The inactivation of microorganisms by infrared and ultraviolet radiation will be investigated to find optimal process parameters which enable microbial reduction without significant changes to the product and material properties.
Surface sterilization of packaged meat and sausage products by IR or UV radiation should increase the microbiological safety and shelf-life as subsequent microbial contamination through the packaging can be ruled out.
There are no suitable approaches for post packaging disinfection of sensitive meat and meat products with the exception of antimicrobial active packaging.
Meat and sausage products are susceptible to spoiling by microbiological organisms, said Fraunhofer.
A short shelf-life means more than 24% of meat products made in Europe are lost at some stage along the value creation chain, according to Gustavsson et al, with the majority occurring in shops and after purchase by consumers.
The AiF (German Federation of Industrial Research Associations) funded project involves the German Institute for Food Technology (DIL) and began in October.
It is managed by the Industry Association for Food Technology and Packaging (IVLV) and runs until October 2018.
The goal is the design of a continuously running disinfection plant based on UV- or Infrared irradiation as well as demonstration of its suitability to disinfect the surface of packed meat and meat products without causing adverse effects on food quality.
Industrial partners from along the supply chain of meat products (producers, packaging manufacturers, machine builders) are involved to ensure practical relevance of the research.
IR or UV acceptance
The work will involve construction of pilot plants based on infrared and UV sources (pulsed light, low pressure UV lamps) for a continuous treatment of packaged meat products to allow a high throughput in a short time and selection of packaging material with suitable transmission properties.
Infrared radiation to food is approved in the EU and treatment with pulsed light and UV radiation is backed in the US by the FDA.
Non-ionizing radiation is approved in Europe but not Germany, where the treatment of food (with some exceptions) is forbidden according to the German Food and Feed Code.
“Generally, food irradiation is refused by the publicity and especially the consumer.
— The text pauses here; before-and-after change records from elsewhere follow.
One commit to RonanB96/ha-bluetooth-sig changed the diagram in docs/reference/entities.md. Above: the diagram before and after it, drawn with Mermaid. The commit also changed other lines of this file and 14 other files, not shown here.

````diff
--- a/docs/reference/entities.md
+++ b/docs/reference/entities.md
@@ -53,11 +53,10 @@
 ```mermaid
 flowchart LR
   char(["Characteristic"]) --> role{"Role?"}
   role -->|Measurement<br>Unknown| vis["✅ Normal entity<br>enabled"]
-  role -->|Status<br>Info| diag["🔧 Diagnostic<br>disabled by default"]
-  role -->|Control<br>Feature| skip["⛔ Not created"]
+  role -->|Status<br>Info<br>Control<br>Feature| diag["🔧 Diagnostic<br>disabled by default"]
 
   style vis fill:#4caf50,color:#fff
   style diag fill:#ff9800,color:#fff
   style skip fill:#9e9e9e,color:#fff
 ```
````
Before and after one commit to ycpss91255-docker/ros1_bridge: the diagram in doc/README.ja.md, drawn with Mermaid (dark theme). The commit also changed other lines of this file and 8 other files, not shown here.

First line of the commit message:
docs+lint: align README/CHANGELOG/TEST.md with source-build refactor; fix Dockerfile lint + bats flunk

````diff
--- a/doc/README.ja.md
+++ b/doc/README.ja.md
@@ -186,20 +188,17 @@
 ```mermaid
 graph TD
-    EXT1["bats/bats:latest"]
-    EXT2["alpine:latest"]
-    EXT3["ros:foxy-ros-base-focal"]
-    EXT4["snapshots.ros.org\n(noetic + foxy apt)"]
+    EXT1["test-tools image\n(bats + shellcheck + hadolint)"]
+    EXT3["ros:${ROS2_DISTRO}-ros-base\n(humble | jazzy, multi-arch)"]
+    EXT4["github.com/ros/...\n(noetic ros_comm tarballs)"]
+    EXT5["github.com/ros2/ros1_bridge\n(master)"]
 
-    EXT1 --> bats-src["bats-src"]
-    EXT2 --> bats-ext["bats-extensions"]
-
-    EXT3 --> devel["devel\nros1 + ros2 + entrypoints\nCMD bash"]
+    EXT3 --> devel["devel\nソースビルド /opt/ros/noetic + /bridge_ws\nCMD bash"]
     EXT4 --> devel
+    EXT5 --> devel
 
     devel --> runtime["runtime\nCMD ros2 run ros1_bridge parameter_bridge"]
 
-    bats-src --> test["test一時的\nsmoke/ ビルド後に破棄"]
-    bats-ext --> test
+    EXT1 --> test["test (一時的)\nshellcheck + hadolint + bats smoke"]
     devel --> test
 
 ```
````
Compared to ionizing radiation (gamma or electron beam), UV radiation exhibits a much lower penetration depth, wherefore it is solely suitable for surface treatments,” said Fraunhofer.
Unlike various chemical preservatives, there are no issues regarding potential residues.
“Nevertheless, the impact of the IR and UV on the product needs to be assessed and the retentions of quality as well as safety have to be ensured.
“For example, the treatment of milk with UV light was confirmed to be safe according to EFSA under the intended conditions of use as specified by the applicant.”
UV sources are commonly used for water and air disinfection and a range of products are commercially available and it is a similar situation for IR-heating equipment.
The consortium will do challenge tests to determine the best settings for inactivation of microorganisms on the surface of selected meat products.
Impact of the treatment on the product quality (e.g. colour, fat/protein oxidation), shelf life and material properties (e.g. migration measurement) and industrial field tests to assess industrial feasibility will also be performed.
The pilot plant throughput is planned to be around 50-100 kg/h and exposure time will vary according to the respective technology.
For pulsed light, only a few seconds will be necessary while a longer treatment time of around 5-30 seconds is expected for UV-C as well as infrared heating.